[[ SUPPLIED RECORDS open ]]

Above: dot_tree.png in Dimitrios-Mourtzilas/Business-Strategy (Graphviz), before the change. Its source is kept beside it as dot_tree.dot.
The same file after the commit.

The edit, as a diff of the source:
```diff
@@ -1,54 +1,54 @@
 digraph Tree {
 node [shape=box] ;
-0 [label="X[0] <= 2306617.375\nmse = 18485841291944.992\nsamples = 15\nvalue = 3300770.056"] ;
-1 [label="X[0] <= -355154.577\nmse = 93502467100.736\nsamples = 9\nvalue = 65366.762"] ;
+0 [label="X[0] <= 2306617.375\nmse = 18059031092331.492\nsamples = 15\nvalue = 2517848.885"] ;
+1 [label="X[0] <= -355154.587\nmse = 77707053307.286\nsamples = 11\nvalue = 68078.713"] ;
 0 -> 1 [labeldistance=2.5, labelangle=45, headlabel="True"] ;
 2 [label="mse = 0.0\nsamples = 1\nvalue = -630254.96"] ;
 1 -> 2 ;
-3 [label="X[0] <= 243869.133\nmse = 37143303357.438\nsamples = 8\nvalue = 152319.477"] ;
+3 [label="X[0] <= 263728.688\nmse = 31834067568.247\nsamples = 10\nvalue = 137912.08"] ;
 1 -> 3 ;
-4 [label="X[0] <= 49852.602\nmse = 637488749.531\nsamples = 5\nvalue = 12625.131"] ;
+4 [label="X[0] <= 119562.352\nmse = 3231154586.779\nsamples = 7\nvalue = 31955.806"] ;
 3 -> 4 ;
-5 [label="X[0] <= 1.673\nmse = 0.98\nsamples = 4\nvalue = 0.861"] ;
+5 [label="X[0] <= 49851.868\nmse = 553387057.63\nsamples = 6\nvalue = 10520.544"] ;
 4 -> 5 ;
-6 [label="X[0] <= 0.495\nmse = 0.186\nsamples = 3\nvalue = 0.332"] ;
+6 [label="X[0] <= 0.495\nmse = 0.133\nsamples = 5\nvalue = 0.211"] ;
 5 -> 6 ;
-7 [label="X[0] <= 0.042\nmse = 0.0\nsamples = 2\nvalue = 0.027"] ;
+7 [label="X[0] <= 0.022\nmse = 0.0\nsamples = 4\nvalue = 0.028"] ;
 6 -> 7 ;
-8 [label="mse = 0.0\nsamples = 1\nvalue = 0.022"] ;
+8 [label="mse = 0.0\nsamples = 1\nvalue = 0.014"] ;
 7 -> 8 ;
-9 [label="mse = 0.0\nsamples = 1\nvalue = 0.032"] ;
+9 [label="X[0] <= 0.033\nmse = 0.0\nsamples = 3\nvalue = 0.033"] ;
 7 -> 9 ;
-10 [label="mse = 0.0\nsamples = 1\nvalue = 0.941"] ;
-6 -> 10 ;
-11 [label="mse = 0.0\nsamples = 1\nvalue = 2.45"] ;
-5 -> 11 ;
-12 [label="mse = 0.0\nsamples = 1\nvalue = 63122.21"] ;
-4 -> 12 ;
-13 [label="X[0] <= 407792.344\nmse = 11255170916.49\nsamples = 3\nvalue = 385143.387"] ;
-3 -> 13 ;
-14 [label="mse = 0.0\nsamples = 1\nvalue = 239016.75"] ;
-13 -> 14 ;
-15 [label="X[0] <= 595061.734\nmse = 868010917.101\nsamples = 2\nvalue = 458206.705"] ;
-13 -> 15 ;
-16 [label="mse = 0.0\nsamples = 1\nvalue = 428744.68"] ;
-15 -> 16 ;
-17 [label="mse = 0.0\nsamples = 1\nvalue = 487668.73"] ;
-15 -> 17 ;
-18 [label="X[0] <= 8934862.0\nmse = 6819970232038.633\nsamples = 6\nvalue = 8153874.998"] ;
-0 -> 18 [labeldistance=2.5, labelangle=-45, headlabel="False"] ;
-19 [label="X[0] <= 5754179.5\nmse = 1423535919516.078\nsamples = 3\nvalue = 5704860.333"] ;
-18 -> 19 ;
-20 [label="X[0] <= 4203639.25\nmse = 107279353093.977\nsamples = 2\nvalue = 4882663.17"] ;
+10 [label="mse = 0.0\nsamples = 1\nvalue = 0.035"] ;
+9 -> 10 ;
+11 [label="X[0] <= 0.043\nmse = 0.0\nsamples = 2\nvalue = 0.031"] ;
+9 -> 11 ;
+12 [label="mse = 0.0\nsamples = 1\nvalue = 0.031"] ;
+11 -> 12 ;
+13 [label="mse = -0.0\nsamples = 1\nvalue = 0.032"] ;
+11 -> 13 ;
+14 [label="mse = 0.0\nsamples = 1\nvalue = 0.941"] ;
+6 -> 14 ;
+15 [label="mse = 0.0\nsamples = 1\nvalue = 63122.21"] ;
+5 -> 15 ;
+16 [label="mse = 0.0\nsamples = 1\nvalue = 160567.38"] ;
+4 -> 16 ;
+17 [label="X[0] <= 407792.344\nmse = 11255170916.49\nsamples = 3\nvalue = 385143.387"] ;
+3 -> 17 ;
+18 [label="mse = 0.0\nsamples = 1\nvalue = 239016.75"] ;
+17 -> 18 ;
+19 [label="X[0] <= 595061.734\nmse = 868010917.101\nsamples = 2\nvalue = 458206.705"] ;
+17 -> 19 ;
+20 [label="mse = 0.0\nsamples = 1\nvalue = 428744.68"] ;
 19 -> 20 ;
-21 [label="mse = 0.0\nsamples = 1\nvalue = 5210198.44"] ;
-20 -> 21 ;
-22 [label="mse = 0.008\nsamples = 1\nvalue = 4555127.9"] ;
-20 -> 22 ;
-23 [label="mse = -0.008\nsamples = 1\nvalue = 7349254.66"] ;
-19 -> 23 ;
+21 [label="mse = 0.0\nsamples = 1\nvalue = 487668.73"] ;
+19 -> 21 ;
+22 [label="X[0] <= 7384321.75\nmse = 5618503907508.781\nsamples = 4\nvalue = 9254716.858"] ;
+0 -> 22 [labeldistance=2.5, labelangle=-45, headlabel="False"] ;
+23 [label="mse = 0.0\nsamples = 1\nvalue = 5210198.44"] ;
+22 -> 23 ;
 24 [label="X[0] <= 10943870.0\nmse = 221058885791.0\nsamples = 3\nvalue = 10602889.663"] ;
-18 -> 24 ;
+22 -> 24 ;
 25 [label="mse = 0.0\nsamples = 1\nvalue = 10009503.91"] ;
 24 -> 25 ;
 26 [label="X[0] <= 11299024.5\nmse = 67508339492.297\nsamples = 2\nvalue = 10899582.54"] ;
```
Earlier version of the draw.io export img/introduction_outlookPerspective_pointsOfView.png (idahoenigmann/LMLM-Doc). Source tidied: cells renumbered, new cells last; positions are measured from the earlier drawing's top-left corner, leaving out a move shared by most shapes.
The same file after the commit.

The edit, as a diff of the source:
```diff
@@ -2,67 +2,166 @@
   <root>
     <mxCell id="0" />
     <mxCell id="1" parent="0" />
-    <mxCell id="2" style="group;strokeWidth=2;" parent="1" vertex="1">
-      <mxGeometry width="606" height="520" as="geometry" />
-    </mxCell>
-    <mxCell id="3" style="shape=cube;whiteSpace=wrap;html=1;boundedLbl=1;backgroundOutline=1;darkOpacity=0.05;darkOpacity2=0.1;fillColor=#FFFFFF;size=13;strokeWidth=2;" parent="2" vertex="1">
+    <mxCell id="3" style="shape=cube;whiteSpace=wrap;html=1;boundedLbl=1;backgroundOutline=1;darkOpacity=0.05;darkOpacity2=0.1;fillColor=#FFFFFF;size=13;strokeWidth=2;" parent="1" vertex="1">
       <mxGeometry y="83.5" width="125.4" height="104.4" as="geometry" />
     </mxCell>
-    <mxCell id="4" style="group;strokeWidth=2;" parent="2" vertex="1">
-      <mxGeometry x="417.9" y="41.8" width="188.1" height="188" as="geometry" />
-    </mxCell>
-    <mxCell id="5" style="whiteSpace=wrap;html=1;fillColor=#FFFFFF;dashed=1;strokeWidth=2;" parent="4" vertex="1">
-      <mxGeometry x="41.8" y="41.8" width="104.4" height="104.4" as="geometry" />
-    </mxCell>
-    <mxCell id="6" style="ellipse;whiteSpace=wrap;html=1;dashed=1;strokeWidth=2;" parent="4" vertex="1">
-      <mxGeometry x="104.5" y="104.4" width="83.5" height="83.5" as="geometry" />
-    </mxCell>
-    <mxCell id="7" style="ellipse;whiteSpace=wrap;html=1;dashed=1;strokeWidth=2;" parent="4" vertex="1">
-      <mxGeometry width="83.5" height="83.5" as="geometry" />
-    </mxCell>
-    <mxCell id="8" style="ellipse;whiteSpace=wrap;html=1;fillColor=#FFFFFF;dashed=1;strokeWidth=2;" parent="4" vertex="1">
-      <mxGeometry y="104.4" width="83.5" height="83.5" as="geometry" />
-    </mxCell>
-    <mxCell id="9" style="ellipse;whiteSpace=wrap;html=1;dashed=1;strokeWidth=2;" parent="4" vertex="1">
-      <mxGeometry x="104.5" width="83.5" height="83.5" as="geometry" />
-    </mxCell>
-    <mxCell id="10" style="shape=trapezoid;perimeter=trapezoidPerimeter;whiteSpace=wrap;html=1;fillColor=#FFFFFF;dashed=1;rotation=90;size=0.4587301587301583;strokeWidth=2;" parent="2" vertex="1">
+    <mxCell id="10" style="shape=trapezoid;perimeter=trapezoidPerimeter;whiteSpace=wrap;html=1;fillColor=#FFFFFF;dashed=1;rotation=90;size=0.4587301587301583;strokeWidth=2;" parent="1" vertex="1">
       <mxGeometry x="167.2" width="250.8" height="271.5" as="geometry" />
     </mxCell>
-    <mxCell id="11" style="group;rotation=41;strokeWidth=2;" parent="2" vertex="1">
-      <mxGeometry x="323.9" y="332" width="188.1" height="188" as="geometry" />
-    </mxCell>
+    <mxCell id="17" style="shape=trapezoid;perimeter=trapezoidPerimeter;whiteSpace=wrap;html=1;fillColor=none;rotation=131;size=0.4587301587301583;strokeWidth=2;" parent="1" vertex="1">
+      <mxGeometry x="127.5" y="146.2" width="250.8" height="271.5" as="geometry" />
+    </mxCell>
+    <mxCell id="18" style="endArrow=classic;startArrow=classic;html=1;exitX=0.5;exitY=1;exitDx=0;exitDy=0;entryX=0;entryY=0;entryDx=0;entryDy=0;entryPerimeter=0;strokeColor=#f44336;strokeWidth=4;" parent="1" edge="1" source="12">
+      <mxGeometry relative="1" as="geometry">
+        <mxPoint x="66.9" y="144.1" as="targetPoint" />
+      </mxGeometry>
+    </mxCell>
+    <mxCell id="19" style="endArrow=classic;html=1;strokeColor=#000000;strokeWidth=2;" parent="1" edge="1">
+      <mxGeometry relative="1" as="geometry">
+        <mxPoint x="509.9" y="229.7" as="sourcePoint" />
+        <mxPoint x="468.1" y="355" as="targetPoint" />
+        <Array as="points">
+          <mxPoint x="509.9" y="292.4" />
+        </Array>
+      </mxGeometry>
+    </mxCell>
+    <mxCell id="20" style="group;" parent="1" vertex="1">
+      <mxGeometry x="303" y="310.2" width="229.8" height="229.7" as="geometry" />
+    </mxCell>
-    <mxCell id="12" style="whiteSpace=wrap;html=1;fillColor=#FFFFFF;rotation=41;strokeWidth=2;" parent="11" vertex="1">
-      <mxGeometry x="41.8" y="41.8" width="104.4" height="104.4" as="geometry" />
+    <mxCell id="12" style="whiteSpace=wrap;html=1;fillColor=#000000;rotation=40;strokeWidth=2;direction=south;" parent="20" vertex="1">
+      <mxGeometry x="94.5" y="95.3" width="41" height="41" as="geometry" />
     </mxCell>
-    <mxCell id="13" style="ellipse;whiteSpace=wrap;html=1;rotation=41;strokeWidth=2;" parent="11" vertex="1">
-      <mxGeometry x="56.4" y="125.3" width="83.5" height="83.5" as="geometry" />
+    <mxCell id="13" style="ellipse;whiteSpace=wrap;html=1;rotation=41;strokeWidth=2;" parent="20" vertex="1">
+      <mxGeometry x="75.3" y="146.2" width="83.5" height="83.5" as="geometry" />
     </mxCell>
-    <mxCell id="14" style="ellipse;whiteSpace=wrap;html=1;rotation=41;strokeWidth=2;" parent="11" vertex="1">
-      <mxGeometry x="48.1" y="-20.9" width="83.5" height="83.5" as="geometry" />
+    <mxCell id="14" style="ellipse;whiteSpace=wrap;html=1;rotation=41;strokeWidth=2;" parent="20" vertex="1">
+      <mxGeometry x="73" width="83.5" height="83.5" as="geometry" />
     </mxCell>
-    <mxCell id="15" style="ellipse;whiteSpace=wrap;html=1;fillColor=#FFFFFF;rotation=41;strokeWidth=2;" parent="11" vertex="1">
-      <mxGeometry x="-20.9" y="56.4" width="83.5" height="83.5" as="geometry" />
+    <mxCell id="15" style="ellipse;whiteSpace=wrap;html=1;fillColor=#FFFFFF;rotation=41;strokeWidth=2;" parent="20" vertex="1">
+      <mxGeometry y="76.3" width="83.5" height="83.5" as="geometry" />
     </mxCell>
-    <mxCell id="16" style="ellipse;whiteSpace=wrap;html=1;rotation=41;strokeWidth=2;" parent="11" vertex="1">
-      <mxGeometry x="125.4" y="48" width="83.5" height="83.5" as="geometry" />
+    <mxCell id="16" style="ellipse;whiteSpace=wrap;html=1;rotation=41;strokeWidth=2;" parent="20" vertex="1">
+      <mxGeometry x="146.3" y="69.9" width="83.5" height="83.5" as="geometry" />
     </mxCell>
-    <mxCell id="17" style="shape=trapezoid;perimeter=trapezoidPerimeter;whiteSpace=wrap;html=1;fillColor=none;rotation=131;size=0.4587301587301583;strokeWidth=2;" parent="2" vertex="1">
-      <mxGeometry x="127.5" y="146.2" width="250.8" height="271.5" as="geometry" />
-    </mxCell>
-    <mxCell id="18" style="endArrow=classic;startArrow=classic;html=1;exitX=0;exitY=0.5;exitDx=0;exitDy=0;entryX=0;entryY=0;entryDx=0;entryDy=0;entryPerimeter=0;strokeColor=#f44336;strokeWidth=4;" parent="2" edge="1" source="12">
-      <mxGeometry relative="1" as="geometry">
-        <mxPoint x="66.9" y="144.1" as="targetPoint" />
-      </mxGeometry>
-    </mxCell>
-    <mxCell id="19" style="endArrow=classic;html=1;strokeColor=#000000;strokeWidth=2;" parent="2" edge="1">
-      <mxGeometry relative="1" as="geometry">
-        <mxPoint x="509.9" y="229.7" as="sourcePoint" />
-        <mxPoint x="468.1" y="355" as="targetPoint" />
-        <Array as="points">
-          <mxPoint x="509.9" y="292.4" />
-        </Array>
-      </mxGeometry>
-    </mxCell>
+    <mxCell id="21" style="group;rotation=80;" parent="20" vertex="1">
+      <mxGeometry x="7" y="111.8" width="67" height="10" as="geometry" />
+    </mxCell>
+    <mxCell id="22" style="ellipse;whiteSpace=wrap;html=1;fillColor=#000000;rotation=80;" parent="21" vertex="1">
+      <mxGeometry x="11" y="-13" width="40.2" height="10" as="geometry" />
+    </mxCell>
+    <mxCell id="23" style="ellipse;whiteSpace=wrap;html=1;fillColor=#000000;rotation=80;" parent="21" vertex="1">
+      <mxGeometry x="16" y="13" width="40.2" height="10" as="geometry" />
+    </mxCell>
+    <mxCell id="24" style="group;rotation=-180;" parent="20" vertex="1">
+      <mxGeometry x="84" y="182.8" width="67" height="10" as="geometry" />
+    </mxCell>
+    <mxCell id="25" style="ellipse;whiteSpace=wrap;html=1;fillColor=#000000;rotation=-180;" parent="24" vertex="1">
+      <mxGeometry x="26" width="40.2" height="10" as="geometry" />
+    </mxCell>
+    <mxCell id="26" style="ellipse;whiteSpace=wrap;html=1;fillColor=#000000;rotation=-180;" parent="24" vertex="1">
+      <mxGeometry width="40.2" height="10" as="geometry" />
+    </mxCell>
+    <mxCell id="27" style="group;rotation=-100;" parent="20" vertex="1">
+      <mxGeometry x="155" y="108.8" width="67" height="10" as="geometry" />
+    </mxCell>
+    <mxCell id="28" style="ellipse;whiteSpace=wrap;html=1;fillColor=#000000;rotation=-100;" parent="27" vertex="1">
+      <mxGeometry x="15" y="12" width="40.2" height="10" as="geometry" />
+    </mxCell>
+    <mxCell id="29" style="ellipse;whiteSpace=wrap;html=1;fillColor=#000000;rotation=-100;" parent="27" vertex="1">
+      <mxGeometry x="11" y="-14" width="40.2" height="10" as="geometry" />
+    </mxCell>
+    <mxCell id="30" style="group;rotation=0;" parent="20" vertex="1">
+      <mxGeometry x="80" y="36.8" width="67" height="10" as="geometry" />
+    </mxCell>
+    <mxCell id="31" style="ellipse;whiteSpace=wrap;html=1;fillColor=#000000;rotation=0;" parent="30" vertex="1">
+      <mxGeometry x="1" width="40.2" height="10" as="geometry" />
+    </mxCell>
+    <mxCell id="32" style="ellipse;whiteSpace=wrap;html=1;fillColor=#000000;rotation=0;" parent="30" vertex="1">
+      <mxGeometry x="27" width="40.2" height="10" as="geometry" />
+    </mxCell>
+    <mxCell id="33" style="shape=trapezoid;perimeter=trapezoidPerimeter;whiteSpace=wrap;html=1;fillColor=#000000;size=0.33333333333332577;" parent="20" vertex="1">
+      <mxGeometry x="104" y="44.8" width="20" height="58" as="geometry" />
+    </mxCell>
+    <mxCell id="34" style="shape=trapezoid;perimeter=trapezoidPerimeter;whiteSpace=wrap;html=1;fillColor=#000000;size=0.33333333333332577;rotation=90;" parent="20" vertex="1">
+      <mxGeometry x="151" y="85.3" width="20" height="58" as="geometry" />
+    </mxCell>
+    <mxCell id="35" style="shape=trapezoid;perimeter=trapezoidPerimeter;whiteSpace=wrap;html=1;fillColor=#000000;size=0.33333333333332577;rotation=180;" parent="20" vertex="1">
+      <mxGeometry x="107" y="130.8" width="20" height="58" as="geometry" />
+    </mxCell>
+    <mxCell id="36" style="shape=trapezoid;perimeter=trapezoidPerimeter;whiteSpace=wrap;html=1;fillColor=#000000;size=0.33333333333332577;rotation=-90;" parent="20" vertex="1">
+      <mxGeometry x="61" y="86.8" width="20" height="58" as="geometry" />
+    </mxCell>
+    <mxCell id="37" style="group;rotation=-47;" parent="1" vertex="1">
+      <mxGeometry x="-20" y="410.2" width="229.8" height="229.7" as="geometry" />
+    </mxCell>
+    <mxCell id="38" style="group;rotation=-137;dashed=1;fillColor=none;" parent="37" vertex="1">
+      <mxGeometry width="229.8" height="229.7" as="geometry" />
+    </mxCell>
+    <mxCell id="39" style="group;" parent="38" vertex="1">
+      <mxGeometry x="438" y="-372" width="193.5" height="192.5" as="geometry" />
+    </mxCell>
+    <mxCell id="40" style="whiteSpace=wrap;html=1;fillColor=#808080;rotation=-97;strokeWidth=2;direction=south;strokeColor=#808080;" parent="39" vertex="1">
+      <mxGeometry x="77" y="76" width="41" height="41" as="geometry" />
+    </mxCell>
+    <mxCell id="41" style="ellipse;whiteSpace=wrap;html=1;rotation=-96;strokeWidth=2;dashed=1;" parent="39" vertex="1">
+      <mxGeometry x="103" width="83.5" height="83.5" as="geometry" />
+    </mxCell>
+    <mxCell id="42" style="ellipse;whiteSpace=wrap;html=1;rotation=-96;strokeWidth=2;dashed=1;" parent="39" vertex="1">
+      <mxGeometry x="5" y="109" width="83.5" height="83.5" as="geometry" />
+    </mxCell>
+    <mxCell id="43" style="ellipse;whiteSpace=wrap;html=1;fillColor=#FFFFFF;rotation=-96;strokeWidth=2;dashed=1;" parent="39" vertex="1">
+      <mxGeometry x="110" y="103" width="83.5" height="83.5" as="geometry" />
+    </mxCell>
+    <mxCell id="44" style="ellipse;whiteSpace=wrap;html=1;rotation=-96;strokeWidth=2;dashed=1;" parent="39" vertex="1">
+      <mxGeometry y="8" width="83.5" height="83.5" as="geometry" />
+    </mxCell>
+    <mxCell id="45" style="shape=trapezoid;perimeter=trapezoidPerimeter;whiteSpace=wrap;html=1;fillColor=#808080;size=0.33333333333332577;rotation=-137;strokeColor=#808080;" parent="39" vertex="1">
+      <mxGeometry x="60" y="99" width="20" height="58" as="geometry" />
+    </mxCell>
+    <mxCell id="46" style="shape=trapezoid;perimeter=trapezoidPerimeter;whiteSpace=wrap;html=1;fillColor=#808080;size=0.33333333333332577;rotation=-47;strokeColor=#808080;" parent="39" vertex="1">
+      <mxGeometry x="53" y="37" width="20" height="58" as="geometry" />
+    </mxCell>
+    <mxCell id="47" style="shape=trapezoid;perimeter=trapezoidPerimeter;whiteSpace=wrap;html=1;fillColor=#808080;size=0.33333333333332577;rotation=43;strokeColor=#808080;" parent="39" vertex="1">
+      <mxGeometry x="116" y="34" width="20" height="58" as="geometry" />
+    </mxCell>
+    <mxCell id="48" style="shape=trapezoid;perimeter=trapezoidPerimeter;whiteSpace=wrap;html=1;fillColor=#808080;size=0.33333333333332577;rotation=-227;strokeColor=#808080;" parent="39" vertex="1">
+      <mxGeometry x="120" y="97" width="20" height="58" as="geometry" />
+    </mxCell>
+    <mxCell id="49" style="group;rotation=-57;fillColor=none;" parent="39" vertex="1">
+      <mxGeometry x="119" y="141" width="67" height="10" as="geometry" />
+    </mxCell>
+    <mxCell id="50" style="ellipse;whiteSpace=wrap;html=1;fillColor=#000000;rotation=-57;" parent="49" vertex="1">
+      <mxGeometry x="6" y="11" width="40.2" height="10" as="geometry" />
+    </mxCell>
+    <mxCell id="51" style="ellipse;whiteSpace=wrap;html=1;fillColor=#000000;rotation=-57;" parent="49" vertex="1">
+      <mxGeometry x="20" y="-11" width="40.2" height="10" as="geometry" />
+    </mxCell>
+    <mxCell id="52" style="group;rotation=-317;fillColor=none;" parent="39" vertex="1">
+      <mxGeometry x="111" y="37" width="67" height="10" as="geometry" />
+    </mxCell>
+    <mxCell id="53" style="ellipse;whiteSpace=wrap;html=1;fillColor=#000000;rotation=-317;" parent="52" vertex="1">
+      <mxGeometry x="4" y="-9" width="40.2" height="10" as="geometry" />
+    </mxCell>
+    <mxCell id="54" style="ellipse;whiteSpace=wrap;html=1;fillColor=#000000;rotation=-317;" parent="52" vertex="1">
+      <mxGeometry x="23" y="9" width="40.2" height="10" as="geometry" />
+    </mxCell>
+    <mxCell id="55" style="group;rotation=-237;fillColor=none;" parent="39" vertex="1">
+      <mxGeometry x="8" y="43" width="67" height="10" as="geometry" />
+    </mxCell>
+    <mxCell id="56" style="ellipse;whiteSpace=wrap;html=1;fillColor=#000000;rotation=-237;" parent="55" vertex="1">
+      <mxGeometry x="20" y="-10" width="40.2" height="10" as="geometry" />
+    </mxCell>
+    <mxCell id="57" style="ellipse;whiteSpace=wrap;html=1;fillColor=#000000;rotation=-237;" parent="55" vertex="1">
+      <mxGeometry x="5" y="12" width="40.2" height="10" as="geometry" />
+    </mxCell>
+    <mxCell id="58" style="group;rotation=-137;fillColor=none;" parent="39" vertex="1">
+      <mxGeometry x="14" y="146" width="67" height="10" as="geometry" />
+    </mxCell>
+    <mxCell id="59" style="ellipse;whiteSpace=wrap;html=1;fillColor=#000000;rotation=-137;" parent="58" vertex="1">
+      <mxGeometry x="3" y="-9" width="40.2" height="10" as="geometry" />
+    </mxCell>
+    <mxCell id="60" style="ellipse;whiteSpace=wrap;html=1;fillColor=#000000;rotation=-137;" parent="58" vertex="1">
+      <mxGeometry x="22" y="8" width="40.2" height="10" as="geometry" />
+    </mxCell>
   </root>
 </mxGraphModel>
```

[[ SUPPLIED RECORDS closed ]]

** YOUR INSTRUCTIONS **
In the data above, which lines include "headlabel"? Return those lines.

** WORKED SOLUTION **
 0 -> 1 [labeldistance=2.5, labelangle=45, headlabel="True"] ;
-0 -> 18 [labeldistance=2.5, labelangle=-45, headlabel="False"] ;
+0 -> 22 [labeldistance=2.5, labelangle=-45, headlabel="False"] ;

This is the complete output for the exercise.